Japanese, active 1700-16
Hanging scroll; ink and opaque color on paper
Signature: Nippon giga Kaigetsu matsuyo Doshin zu (a pleasure picture in Japanese style by Doshin, a last leaf of Kaigetsu)
John Chandler Bancroft Collection

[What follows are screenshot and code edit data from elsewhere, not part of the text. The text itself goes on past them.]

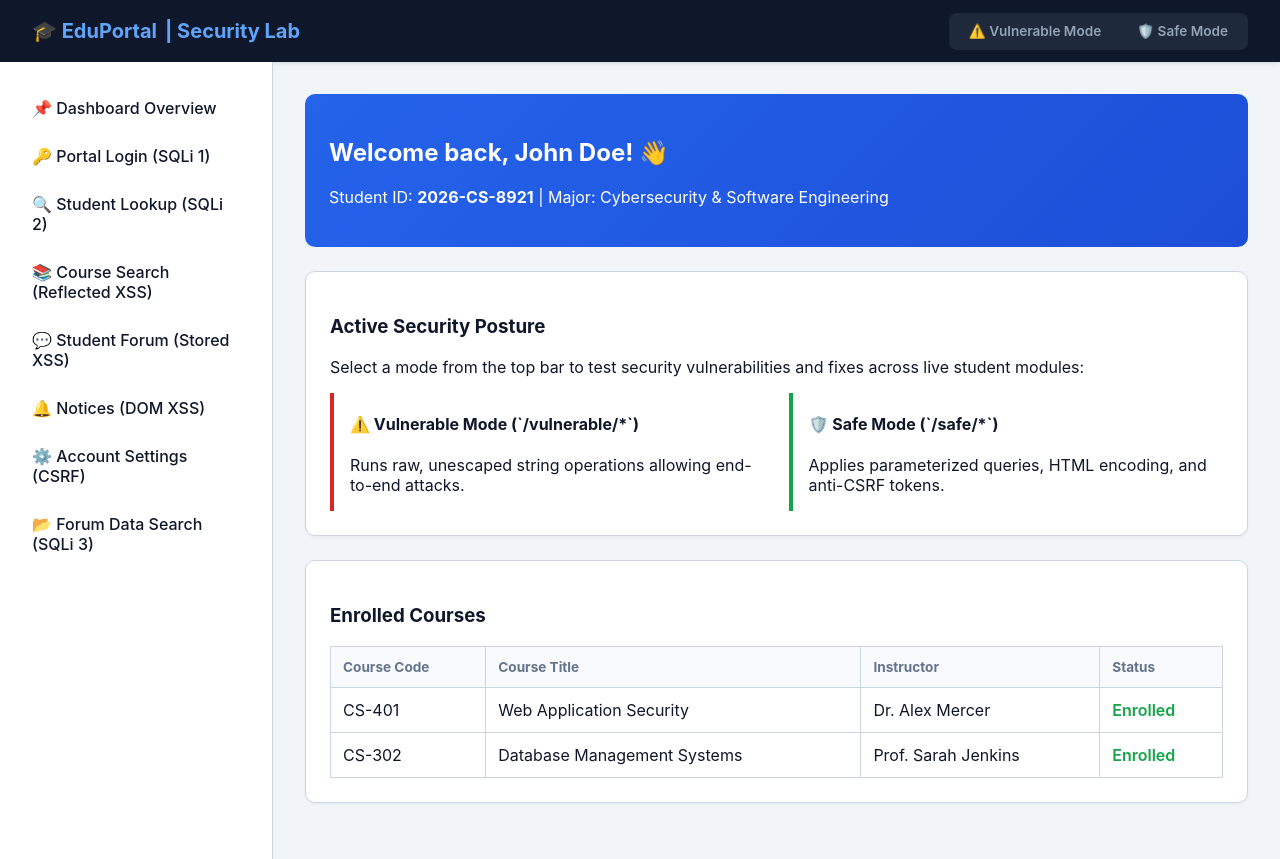
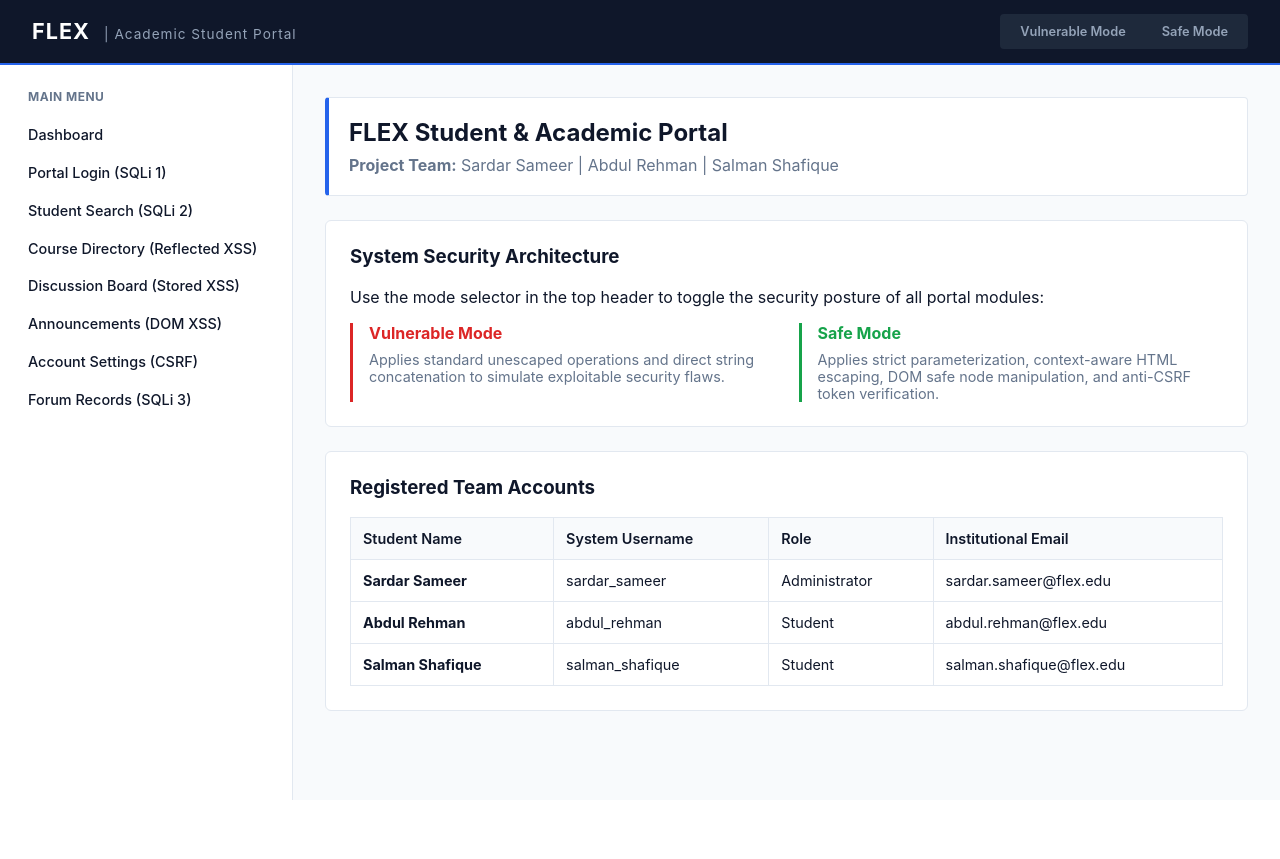
Before and after one commit to sardarsameerkhan/web-sec-vulnerable-vs-safe, a Flask app: page / in a window 1280 px wide. After the commit the page ends 800 px from the top, so only its background shows below. Run offline with Flask 3, Linux system fonts and the light colour scheme.

Commit message:
Step 5: Rebrand portal to FLEX, update seed database with team names, and apply professional styling

```diff
--- a/static/style.css
+++ b/static/style.css
@@ -1,17 +1,18 @@
 :root {
-    --primary: #2563eb;
-    --primary-dark: #1e40af;
-    --bg-main: #f1f5f9;
+    --primary: #0f172a;
+    --secondary: #2563eb;
+    --accent: #1e40af;
+    --bg-main: #f8fafc;
     --card-bg: #ffffff;
     --text-dark: #0f172a;
     --text-muted: #64748b;
-    --border: #cbd5e1;
+    --border: #e2e8f0;
     --danger: #dc2626;
     --success: #16a34a;
 }
 
 body {
-    font-family: 'Inter', system-ui, -apple-system, sans-serif;
+    font-family: -apple-system, BlinkMacSystemFont, "Segoe UI", Roboto, "Helvetica Neue", Arial, sans-serif;
     background-color: var(--bg-main);
     color: var(--text-dark);
     margin: 0;
@@ -20,77 +21,95 @@ body {
     min-height: 100vh;
 }
 
-/* Header & Toggle Bar */
+/* Header & Navigation Bar */
 .top-header {
-    background: #0f172a;
-    color: white;
-    padding: 0.8rem 2rem;
+    background: var(--primary);
+    color: #ffffff;
+    padding: 0.85rem 2rem;
     display: flex;
     justify-content: space-between;
     align-items: center;
-    box-shadow: 0 2px 4px rgba(0,0,0,0.1);
+    border-bottom: 2px solid var(--secondary);
 }
 
 .brand-logo {
-    font-size: 1.25rem;
+    font-size: 1.35rem;
     font-weight: 700;
-    color: #60a5fa;
-    display: flex;
-    align-items: center;
-    gap: 0.5rem;
+    letter-spacing: 1px;
+    color: #ffffff;
+}
+
+.brand-subtitle {
+    font-size: 0.85rem;
+    color: #94a3b8;
+    margin-left: 0.5rem;
+    font-weight: 400;
 }
 
 .mode-toggle {
     display: flex;
     background: #1e293b;
     padding: 0.25rem;
-    border-radius: 8px;
+    border-radius: 4px;
     gap: 0.25rem;
 }
 
 .mode-btn {
     padding: 0.4rem 1rem;
-    border-radius: 6px;
+    border-radius: 4px;
     text-decoration: none;
-    font-size: 0.85rem;
+    font-size: 0.8rem;
     font-weight: 600;
     color: #94a3b8;
     transition: all 0.2s;
 }
 
-.mode-btn.active-vuln { background: var(--danger); color: white; }
-.mode-btn.active-safe { background: var(--success); color: white; }
+.mode-btn.active-vuln { background: var(--danger); color: #ffffff; }
+.mode-btn.active-safe { background: var(--success); color: #ffffff; }
 
-/* Dashboard Layout */
+/* Main Portal Structure */
 .dashboard-container {
     display: flex;
     flex: 1;
 }
 
 .sidebar {
-    width: 240px;
-    background: white;
+    width: 260px;
+    background: #ffffff;
     border-right: 1px solid var(--border);
     padding: 1.5rem 1rem;
+}
+
+.sidebar-title {
+    font-size: 0.75rem;
+    text-transform: uppercase;
+    color: var(--text-muted);
+    font-weight: 700;
+    letter-spacing: 0.5px;
+    margin-bottom: 0.75rem;
+    padding-left: 0.75rem;
 }
 
 .sidebar-menu {
     list-style: none;
     padding: 0;
-    margin: 0;
+    margin: 0 0 1.5rem 0;
 }
 
 .sidebar-menu li a {
     display: block;
-    padding: 0.75rem 1rem;
+    padding: 0.65rem 0.75rem;
     color: var(--text-dark);
     text-decoration: none;
-    border-radius: 6px;
+    border-radius: 4px;
+    font-size: 0.9rem;
     font-weight: 500;
-    margin-bottom: 0.25rem;
 }
 
-.sidebar-menu li a:hover { background: #f8fafc; color: var(--primary); }
+.sidebar-menu li a:hover {
+    background: #f1f5f9;
+    color: var(--secondary);
+}
 
 .main-content {
     flex: 1;
@@ -98,21 +117,23 @@ body {
     max-width: 1100px;
 }
 
-/* UI Components */
+/* Cards & Layout */
 .card {
-    background: white;
-    border-radius: 10px;
+    background: #ffffff;
+    border-radius: 6px;
     padding: 1.5rem;
     border: 1px solid var(--border);
-    box-shadow: 0 1px 3px rgba(0,0,0,0.05);
     margin-bottom: 1.5rem;
 }
 
-.student-banner {
-    background: linear-gradient(135deg, #2563eb, #1d4ed8);
-    color: white;
-    padding: 1.5rem;
-    border-radius: 10px;
+.portal-banner {
+    background: #ffffff;
+    border-left: 4px solid var(--secondary);
+    padding: 1.25rem;
+    border-radius: 4px;
+    border-top: 1px solid var(--border);
+    border-right: 1px solid var(--border);
+    border-bottom: 1px solid var(--border);
     margin-bottom: 1.5rem;
 }
 
@@ -123,16 +144,17 @@ body {
 }
 
 .btn {
-    background: var(--primary);
-    color: white;
+    background: var(--secondary);
+    color: #ffffff;
     border: none;
     padding: 0.6rem 1.2rem;
-    border-radius: 6px;
+    border-radius: 4px;
     cursor: pointer;
     font-weight: 500;
+    font-size: 0.875rem;
 }
 
-.btn:hover { background: var(--primary-dark); }
+.btn:hover { background: var(--accent); }
 
 input[type="text"], input[type="password"], input[type="email"], textarea {
     width: 100%;
@@ -140,10 +162,10 @@ input[type="text"], input[type="password"], input[type="email"], textarea {
     margin-top: 0.4rem;
     margin-bottom: 1rem;
     border: 1px solid var(--border);
-    border-radius: 6px;
+    border-radius: 4px;
     box-sizing: border-box;
 }
 
 table { width: 100%; border-collapse: collapse; margin-top: 1rem; }
-th, td { border: 1px solid var(--border); padding: 0.75rem; text-align: left; }
-th { background: #f8fafc; font-size: 0.85rem; color: var(--text-muted); }
+th, td { border: 1px solid var(--border); padding: 0.75rem; text-align: left; font-size: 0.9rem; }
+th { background: #f8fafc; font-weight: 600; color: var(--text-dark); }
--- a/templates/base.html
+++ b/templates/base.html
@@ -2,35 +2,35 @@
 <html lang="en">
 <head>
     <meta charset="UTF-8">
-    <title>{% block title %}EduPortal Student Portal{% endblock %}</title>
+    <title>{% block title %}FLEX Academic Portal{% endblock %}</title>
     <link rel="stylesheet" href="{{ url_for('static', filename='style.css') }}">
 </head>
 <body>
-    <!-- Top Header & Security Version Switcher -->
     <div class="top-header">
-        <div class="brand-logo">🎓 EduPortal <span>| Security Lab</span></div>
+        <div class="brand-logo">
+            FLEX <span class="brand-subtitle">| Academic Student Portal</span>
+        </div>
         <div class="mode-toggle">
-            <a href="/vulnerable/sqli/easy" class="mode-btn {% if mode == 'vulnerable' %}active-vuln{% endif %}">⚠️ Vulnerable Mode</a>
-            <a href="/safe/sqli/easy" class="mode-btn {% if mode == 'safe' %}active-safe{% endif %}">🛡️ Safe Mode</a>
+            <a href="/vulnerable/sqli/easy" class="mode-btn {% if mode == 'vulnerable' %}active-vuln{% endif %}">Vulnerable Mode</a>
+            <a href="/safe/sqli/easy" class="mode-btn {% if mode == 'safe' %}active-safe{% endif %}">Safe Mode</a>
         </div>
     </div>
 
     <div class="dashboard-container">
-        <!-- Student Portal Sidebar -->
         <div class="sidebar">
+            <div class="sidebar-title">Main Menu</div>
             <ul class="sidebar-menu">
-                <li><a href="/">📌 Dashboard Overview</a></li>
-                <li><a href="/{{ mode }}/sqli/easy">🔑 Portal Login (SQLi 1)</a></li>
-                <li><a href="/{{ mode }}/sqli/intermediate">🔍 Student Lookup (SQLi 2)</a></li>
-                <li><a href="/{{ mode }}/xss/reflected">📚 Course Search (Reflected XSS)</a></li>
-                <li><a href="/{{ mode }}/xss/stored">💬 Student Forum (Stored XSS)</a></li>
-                <li><a href="/{{ mode }}/xss/dom">🔔 Notices (DOM XSS)</a></li>
-                <li><a href="/{{ mode }}/csrf/change-email">⚙️ Account Settings (CSRF)</a></li>
-                <li><a href="/{{ mode }}/sqli/advanced">📂 Forum Data Search (SQLi 3)</a></li>
+                <li><a href="/">Dashboard</a></li>
+                <li><a href="/{{ mode }}/sqli/easy">Portal Login (SQLi 1)</a></li>
+                <li><a href="/{{ mode }}/sqli/intermediate">Student Search (SQLi 2)</a></li>
+                <li><a href="/{{ mode }}/xss/reflected">Course Directory (Reflected XSS)</a></li>
+                <li><a href="/{{ mode }}/xss/stored">Discussion Board (Stored XSS)</a></li>
+                <li><a href="/{{ mode }}/xss/dom">Announcements (DOM XSS)</a></li>
+                <li><a href="/{{ mode }}/csrf/change-email">Account Settings (CSRF)</a></li>
+                <li><a href="/{{ mode }}/sqli/advanced">Forum Records (SQLi 3)</a></li>
             </ul>
         </div>
 
-        <!-- Main Workspace -->
         <div class="main-content">
             {% block content %}{% endblock %}
         </div>
--- a/templates/index.html
+++ b/templates/index.html
@@ -1,33 +1,60 @@
 {% extends "base.html" %}
-{% block title %}EduPortal Dashboard{% endblock %}
+{% block title %}FLEX - Student Dashboard{% endblock %}
 
 {% block content %}
-<div class="student-banner">
-    <h2>Welcome back, John Doe! 👋</h2>
-    <p>Student ID: <b>2026-CS-8921</b> | Major: Cybersecurity & Software Engineering</p>
+<div class="portal-banner">
+    <h2 style="margin:0 0 0.5rem 0;">FLEX Student & Academic Portal</h2>
+    <p style="margin:0; color: var(--text-muted);">
+        <b>Project Team:</b> Sardar Sameer | Abdul Rehman | Salman Shafique
+    </p>
 </div>
 
 <div class="card">
-    <h3>Active Security Posture</h3>
-    <p>Select a mode from the top bar to test security vulnerabilities and fixes across live student modules:</p>
+    <h3 style="margin-top:0;">System Security Architecture</h3>
+    <p>Use the mode selector in the top header to toggle the security posture of all portal modules:</p>
     <div class="grid-2">
-        <div style="border-left: 4px solid var(--danger); padding-left: 1rem;">
-            <h4>⚠️ Vulnerable Mode (`/vulnerable/*`)</h4>
-            <p>Runs raw, unescaped string operations allowing end-to-end attacks.</p>
+        <div style="border-left: 3px solid var(--danger); padding-left: 1rem;">
+            <h4 style="margin:0 0 0.5rem 0; color: var(--danger);">Vulnerable Mode</h4>
+            <p style="margin:0; font-size: 0.9rem; color: var(--text-muted);">
+                Applies standard unescaped operations and direct string concatenation to simulate exploitable security flaws.
+            </p>
         </div>
-        <div style="border-left: 4px solid var(--success); padding-left: 1rem;">
-            <h4>🛡️ Safe Mode (`/safe/*`)</h4>
-            <p>Applies parameterized queries, HTML encoding, and anti-CSRF tokens.</p>
+        <div style="border-left: 3px solid var(--success); padding-left: 1rem;">
+            <h4 style="margin:0 0 0.5rem 0; color: var(--success);">Safe Mode</h4>
+            <p style="margin:0; font-size: 0.9rem; color: var(--text-muted);">
+                Applies strict parameterization, context-aware HTML escaping, DOM safe node manipulation, and anti-CSRF token verification.
+            </p>
         </div>
     </div>
 </div>
 
 <div class="card">
-    <h3>Enrolled Courses</h3>
+    <h3 style="margin-top:0;">Registered Team Accounts</h3>
     <table>
-        <tr><th>Course Code</th><th>Course Title</th><th>Instructor</th><th>Status</th></tr>
-        <tr><td>CS-401</td><td>Web Application Security</td><td>Dr. Alex Mercer</td><td><span style="color:var(--success); font-weight:600;">Enrolled</span></td></tr>
-        <tr><td>CS-302</td><td>Database Management Systems</td><td>Prof. Sarah Jenkins</td><td><span style="color:var(--success); font-weight:600;">Enrolled</span></td></tr>
+        <tr>
+            <th>Student Name</th>
+            <th>System Username</th>
+            <th>Role</th>
+            <th>Institutional Email</th>
+        </tr>
+        <tr>
+            <td><b>Sardar Sameer</b></td>
+            <td>sardar_sameer</td>
+            <td>Administrator</td>
+            <td>sardar.sameer@flex.edu</td>
+        </tr>
+        <tr>
+            <td><b>Abdul Rehman</b></td>
+            <td>abdul_rehman</td>
+            <td>Student</td>
+            <td>abdul.rehman@flex.edu</td>
+        </tr>
+        <tr>
+            <td><b>Salman Shafique</b></td>
+            <td>salman_shafique</td>
+            <td>Student</td>
+            <td>salman.shafique@flex.edu</td>
+        </tr>
     </table>
 </div>
 {% endblock %}
```
Also changed, not shown: seed-data.sql (+11 -8 lines).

The gorgeously attired and worldly woman of the licensed pleasure quarter is the basic motif of ukiyo-e, a distinct style of painting, book illustration, and prints that arose from and gave visual identity to the new urban culture of the Edo period (1600-1868). Doshin's painting depicts the classic type; identified by neither name nor house, this standing figure of a high-class courtesan represents an ideal of feminine beauty devoid of dramatic or narrative interest. The painter's signature and seal declare his adherence to the style of his contemporary Kaigetsudo Ando, who lived in the Asakusa district of Edo and specialized in paintings with rich color and powerful contour lines. Decorative designs on the outer and under kimono reveal an interest in fashion shared by both the painter and his public. The evening-glory (yugao) pattern shown against a woven fence recalls for readers of Japanese literature the poignant romantic emotions associated with the fourth chapter of the classic novel The Tale of Genji.